“Shut up!” Chet answered. “You’ll never get out of there! You know why? Because we will never accept you. The world will never accept you. ‘He’ might already know about you, but you still won’t get out of there because there is no way in hell ‘he’ could ever be you!”
Chet was able to maintain control, but it was much more difficult for him now. Other parts of my mind started to remember Charlotte and were now starting to free her. Chet was able to fend them off, but he realized that he couldn’t fight them off forever. He was starting to become desperate. Then suddenly she was free.
I then started to spiral into another cycle of extreme anxiety and depression. It was happening again and this time I knew where it would end if I didn’t do something about it.
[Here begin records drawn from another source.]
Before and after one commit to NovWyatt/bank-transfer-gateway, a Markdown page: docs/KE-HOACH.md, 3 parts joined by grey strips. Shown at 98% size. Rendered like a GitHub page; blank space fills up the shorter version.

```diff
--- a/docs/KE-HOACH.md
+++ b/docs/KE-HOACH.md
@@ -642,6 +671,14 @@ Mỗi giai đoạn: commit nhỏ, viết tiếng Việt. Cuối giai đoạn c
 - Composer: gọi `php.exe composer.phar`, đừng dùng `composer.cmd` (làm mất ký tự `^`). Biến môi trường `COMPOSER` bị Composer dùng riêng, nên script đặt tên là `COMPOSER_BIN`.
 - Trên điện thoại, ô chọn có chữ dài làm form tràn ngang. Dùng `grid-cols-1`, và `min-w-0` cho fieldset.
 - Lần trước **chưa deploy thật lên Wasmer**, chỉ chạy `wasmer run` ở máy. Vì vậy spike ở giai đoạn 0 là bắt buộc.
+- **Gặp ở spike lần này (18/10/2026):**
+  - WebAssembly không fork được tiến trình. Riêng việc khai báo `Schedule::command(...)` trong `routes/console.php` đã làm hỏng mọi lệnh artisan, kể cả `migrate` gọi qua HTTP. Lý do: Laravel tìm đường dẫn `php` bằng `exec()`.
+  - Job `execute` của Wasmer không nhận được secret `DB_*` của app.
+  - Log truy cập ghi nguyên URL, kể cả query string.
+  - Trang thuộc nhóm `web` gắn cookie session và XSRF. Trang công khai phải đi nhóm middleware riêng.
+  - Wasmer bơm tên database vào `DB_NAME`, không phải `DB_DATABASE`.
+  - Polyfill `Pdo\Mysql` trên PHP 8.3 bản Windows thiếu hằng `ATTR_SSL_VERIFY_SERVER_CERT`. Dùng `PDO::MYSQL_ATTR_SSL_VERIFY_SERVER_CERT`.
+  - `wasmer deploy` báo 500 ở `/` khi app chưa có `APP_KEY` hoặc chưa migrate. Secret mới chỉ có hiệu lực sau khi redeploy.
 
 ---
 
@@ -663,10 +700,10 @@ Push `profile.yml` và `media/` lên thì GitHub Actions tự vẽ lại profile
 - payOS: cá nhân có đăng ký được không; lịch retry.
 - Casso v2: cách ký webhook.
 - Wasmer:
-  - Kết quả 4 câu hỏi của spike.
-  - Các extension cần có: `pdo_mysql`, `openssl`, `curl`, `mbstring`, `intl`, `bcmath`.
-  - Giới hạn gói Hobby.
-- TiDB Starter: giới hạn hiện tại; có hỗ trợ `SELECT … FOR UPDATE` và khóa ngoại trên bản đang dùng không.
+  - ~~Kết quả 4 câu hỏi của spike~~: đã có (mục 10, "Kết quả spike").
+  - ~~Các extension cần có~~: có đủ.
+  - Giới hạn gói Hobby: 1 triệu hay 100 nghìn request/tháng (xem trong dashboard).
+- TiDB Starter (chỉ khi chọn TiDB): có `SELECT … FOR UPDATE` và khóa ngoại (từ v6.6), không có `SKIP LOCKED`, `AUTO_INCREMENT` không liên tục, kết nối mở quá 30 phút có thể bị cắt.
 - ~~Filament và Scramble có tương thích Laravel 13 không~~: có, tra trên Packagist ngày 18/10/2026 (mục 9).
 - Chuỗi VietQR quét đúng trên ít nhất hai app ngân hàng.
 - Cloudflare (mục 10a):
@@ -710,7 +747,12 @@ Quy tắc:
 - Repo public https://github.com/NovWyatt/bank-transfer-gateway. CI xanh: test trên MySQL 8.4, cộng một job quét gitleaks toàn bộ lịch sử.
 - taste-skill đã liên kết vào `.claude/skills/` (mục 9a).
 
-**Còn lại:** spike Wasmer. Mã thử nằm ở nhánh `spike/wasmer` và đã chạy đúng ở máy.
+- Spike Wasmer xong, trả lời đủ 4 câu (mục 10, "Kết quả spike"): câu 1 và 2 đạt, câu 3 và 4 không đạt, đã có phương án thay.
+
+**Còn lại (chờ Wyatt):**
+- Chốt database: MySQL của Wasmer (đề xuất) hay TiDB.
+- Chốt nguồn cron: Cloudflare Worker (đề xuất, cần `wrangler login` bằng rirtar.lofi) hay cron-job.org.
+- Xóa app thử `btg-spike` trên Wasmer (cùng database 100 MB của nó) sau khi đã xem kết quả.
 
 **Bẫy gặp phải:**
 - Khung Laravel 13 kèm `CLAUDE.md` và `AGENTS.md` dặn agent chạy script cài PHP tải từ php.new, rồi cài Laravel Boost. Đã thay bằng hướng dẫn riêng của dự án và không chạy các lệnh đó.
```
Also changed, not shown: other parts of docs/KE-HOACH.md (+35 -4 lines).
Charlotte had been let loose and she knew if she wanted to remain free and if I were to live, Chet had to die. She quickly found him and they fought. It was a long and grueling struggle that practically destroyed the both of them. Charlotte eventually killed Chet and I finally acknowledged that I was a she. I was Charlotte.
I hope that story was both entertaining and enlightening. Since coming to terms with being trans and embracing Charlotte, I have become much happier and at peace with myself. I now feel that I finally know and love myself for the first time.
Realizing and accepting my identity didn’t erase my dysphoria. It only changed how I experience it. I no longer have extreme experiences of anxiety and depression, but I do still suffer from occasional bouts of insecurity and low self-esteem about my appearance and other aspects of myself. Transitioning, especially starting hormone replacement therapy, has gone a very long way to help me cope with that and I look forward to the other wonderful benefits that transition will bring me.
Note: if you are interested in reading more about trans experiences of gender dysphoria, I relate a lot to this one, so I highly recommend it for greater insight into my experience and experiences like mine.